Transcriptional Regulation of the CaPDR16 Gene in Clinical and Experimental Strains of Candida albicans.

X. DE DEKEN, M. RAYMOND

Author address: 

Inst. de Recherches Cliniques de Montréal, Montréal, PQ, Canada.

Abstract: 

Background: We have found that C. albicans azole-resistant strains overexpressing the multidrug transporter-encoding genes CDR1 and CDR2 also overexpress CaPDR16 which codes for a putative phosphatidylinositol transfer protein involved in azole resistance. This concomitant overexpression likely results from activating mutation(s) in a yet unknown transcriptional regulator controlling the expression of the three genes. We have undertaken a study of the CaPDR16 promoter to better understand this azole resistance regulatory pathway. Methods: Northern blotting was used to analyze the expression of CaPDR16, CDR1 and CDR2 under various conditions in experimental and clinical strains. The CaPDR16 promoter (-1,200 to -1 bp with respect to the ATG) was isolated from strain SC5314 and fused to the yEGFP reporter gene. This construction was integrated into C. albicans strains using the mycophenolic acid resistance marker MPAR and the promoter activity was quantified by fluorescence-activated cell sorting (FACS) analysis. Results: Our results show that fluphenazine, estradiol and rhodamine 6G induce the expression of CaPDR16, CDR1 and CDR2 in azole-susceptible but not in azole-resistant strains in which the three genes are already highly expressed. SC5314 cells carrying the CaPDR16p-yEGFP fusion displayed a low level of fluorescence which can be further induced by these three agents, demonstrating that the cloned CaPDR16 promoter fragment contains all the regulatory sequences necessary for its basal and inducible transcription. Finally, azole-resistant isolates carrying the CaPDR16p-yEGFP construction were strongly fluorescent, demonstrating that the CaPDR16 promoter is constitutively trans-activated in these cells. Conclusion: This system will allow the identification of the cis-acting sequences controlling CaPDR16 expression and eventually the trans-acting factor(s) responsible for the overexpression of the CaPDR16, CDR1 and CDR2 genes in azole-resistant clinical isolates.
2003
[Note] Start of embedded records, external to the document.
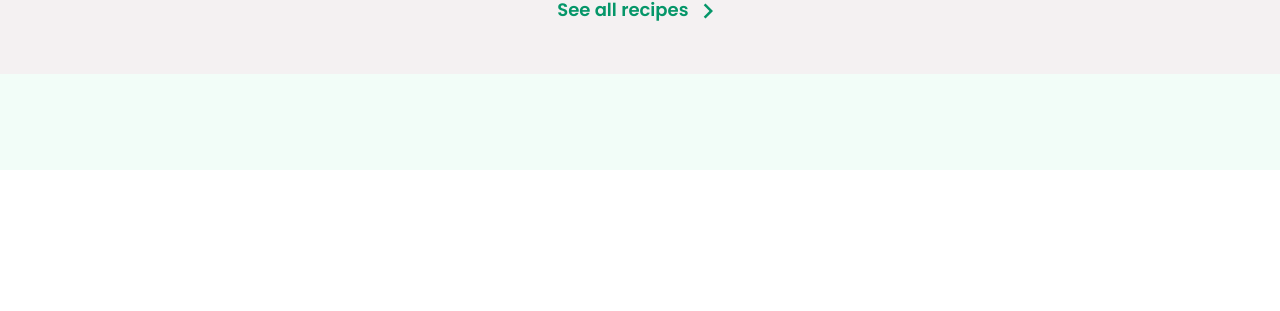
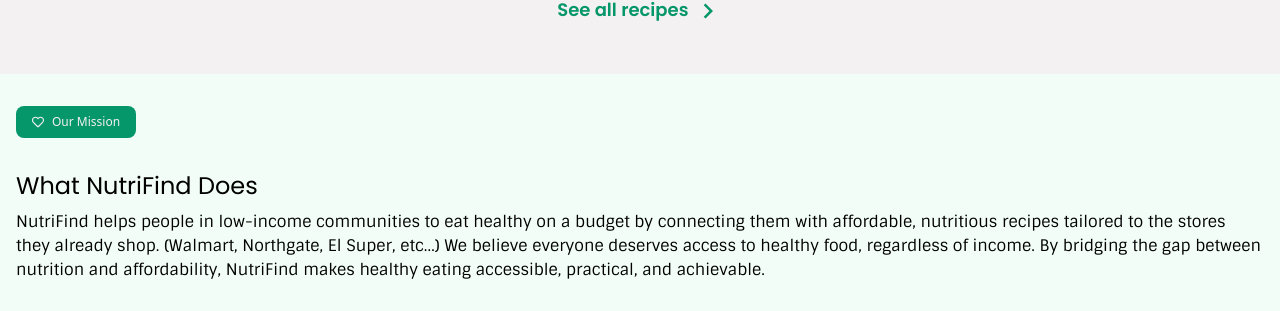
Before and after one commit to giancarloperez-cs/nutrifind, a React (Vite) app in the folder client/: page / in a window 1280 px wide. Shown: the part 1556-1867 px from the top of the page. Before the commit the page ends 1726 px from the top, so only its background shows below. Built offline with nearby package versions, Linux system fonts and the light colour scheme.

Commit message:
finished our mission section

```diff
--- a/client/src/components/Badge.jsx
+++ b/client/src/components/Badge.jsx
@@ -1,7 +1,16 @@
-export default function Badge({icon, text, bgColor = "bg-primary-600", textColor = "text-light"}){
+
+
+export default function Badge({icon, text, variant="primary", className=""}){
+    const variants = {
+        primary: "bg-primary-600 hover:bg-primary-700 text-light",
+        light: "bg-light hover:bg-gray-200 text-light border border-none",
+        outline: "bg-transparent hover:bg-primary-100 text-light border border-light",
+    }
     return(
-        <div>
-
+        <div
+        className={`relative bg-primary-500 w-fit text-center rounded-lg px-4 py-2  gap-2 flex ${variants[variant]} ${className=""}`}>
+            {icon && <span className="text-xs mt-0.5">{icon}</span>}
+            <span className="text-xs">{text}</span>
         </div>
     )
 }
--- a/client/src/pages/HomePage.jsx
+++ b/client/src/pages/HomePage.jsx
@@ -4,12 +4,18 @@
 import { MdNavigateNext } from "react-icons/md";
 import { Link } from "react-router-dom";
 import Badge from "../components/Badge";
+import { FaRegHeart, FaNutritionix} from "react-icons/fa";
 
 function HomePage(){
     return(
         <div className="min-h-screen bg-light">
             <Hero/>
             <BrowseSection/>
+
+            {/* FEATURED MEALS */}
+            {/* FEATURED MEALS */}
+            {/* FEATURED MEALS */}
+
             <section className="py-12">
                 <p className="font-heading text-3xl mb-3 justify-start px-4">Featured Meals</p>
                 <p className="mx-4 font-body text-sm mb-6">witty line about eating cheap goes here</p>
@@ -43,8 +49,25 @@
                     <p className="mt-6">See all recipes <MdNavigateNext className="inline text-3xl font-bold"/></p>
                 </Link>
             </section>
-            <section className="py-12 bg-primary-100">
-                <Badge/>
+
+            {/* OUR MISSION SECTION */}
+            {/* OUR MISSION SECTION */}
+            {/* OUR MISSION SECTION */}
+
+            <section className="py-8 bg-primary-100">
+                <div className="mx-4">
+                    <Badge
+                    icon={<FaRegHeart className=''/>}
+                    text={"Our Mission"}
+                    variant={"light"}
+                    />
+                    <p className="font-heading pt-8 text-2xl">
+                        What NutriFind Does
+                    </p>
+                    <p className="font-body pt-2">
+                        NutriFind helps people in low-income communities to eat healthy on a budget by connecting them with affordable, nutritious recipes tailored to the stores they already shop. (Walmart, Northgate, El Super, etc…) We believe everyone deserves access to healthy food, regardless of income. By bridging the gap between nutrition and affordability, NutriFind makes healthy eating accessible, practical, and achievable.
+                    </p>
+                </div>
             </section>
         </div>
     )
```
Also changed, not shown: client/src/components/Button.jsx (line endings or trailing spaces).
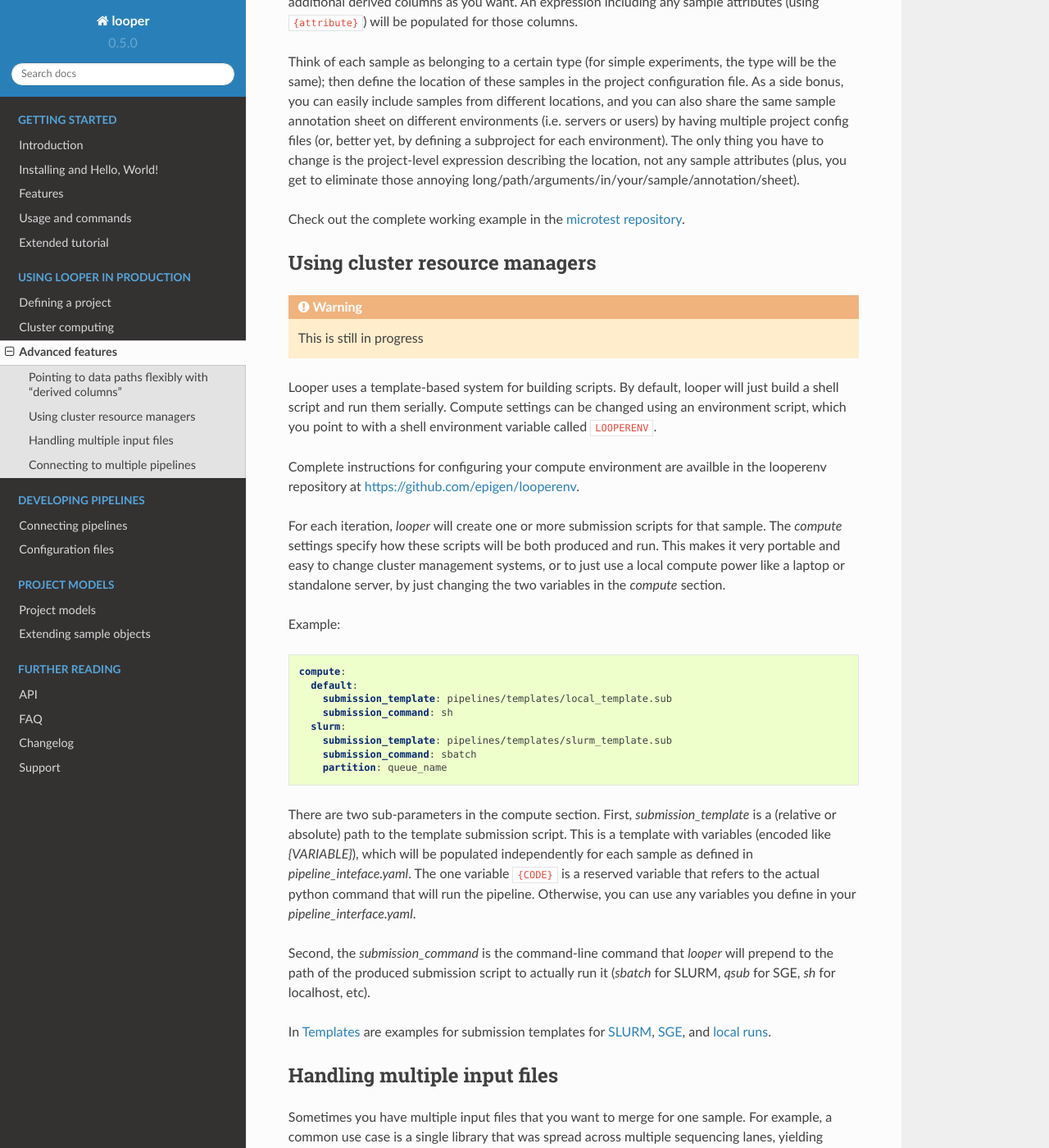
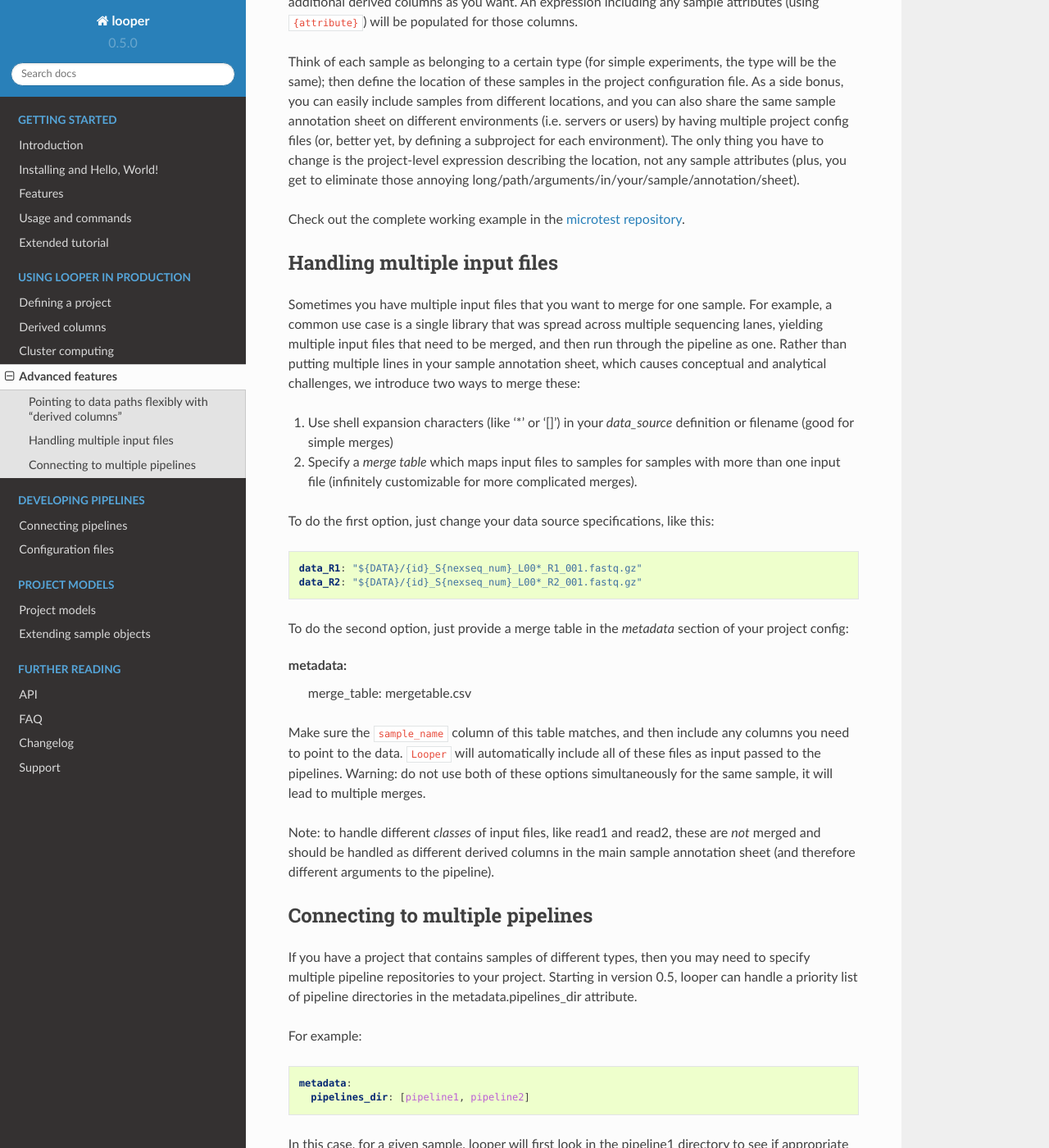
Before and after one commit to pepkit/peppy, a Sphinx documentation site: the page built from doc/source/advanced.rst, in a window 1280 px wide and 1400 px high, scrolled down 1603 px. Shown: the whole window at 82% size. Built offline with Sphinx 7.4.7 and the Read the Docs theme 2.0.0, drawn with Linux system fonts in a browser that asks for light colours.

Commit message:
Promote derived columns

```diff
--- a/doc/source/advanced.rst
+++ b/doc/source/advanced.rst
@@ -60,39 +60,6 @@ Think of each sample as belonging to a certain type (for simple experiments, the
 
 Check out the complete working example in the `microtest repository <https://github.com/epigen/microtest/tree/master/config>`__.
 
-.. _cluster-resource-managers:
-
-Using cluster resource managers
-****************************************
-
-.. warning:: This is still in progress
-
-Looper uses a template-based system for building scripts. By default, looper will just build a shell script and run them serially. Compute settings can be changed using an environment script, which you point to with a shell environment variable called ``LOOPERENV``.
-
-Complete instructions for configuring your compute environment are availble in the looperenv repository at https://github.com/epigen/looperenv.
-
-For each iteration, `looper` will create one or more submission scripts for that sample. The `compute` settings specify how these scripts will be both produced and run.  This makes it very portable and easy to change cluster management systems, or to just use a local compute power like a laptop or standalone server, by just changing the two variables in the `compute` section.
-
-Example:
-
-.. code-block:: yaml
-
-	compute:
-	  default:
-	    submission_template: pipelines/templates/local_template.sub
-	    submission_command: sh
-	  slurm:
-	    submission_template: pipelines/templates/slurm_template.sub
-	    submission_command: sbatch
-	    partition: queue_name
-
-
-There are two sub-parameters in the compute section. First, `submission_template` is a (relative or absolute) path to the template submission script. This is a template with variables (encoded like `{VARIABLE}`), which will be populated independently for each sample as defined in `pipeline_inteface.yaml`. The one variable ``{CODE}`` is a reserved variable that refers to the actual python command that will run the pipeline. Otherwise, you can use any variables you define in your `pipeline_interface.yaml`.
-
-Second, the `submission_command` is the command-line command that `looper` will prepend to the path of the produced submission script to actually run it (`sbatch` for SLURM, `qsub` for SGE, `sh` for localhost, etc).
-
-In `Templates <https://github.com/epigen/looper/tree/master/templates>`__ are examples for submission templates for `SLURM <https://github.com/epigen/looper/blob/master/templates/slurm_template.sub>`__, `SGE <https://github.com/epigen/looper/blob/master/templates/sge_template.sub>`__, and `local runs <https://github.com/epigen/looper/blob/master/templates/localhost_template.sub>`__.
-
 
 Handling multiple input files
 ****************************************
--- a/doc/source/index.rst
+++ b/doc/source/index.rst
@@ -21,6 +21,7 @@ Contents
 	:caption: Using Looper in Production
 
 	define-your-project.rst
+	derived-columns.rst
 	cluster-computing.rst
 	advanced.rst
 
```
Also changed, not shown: doc/source/derived-columns.rst (added, +59 -0 lines).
abstract No: 

M-397

Full conference title: 

43rd Interscience Conference on Antimicrobial Agents
    • ICAAC 43rd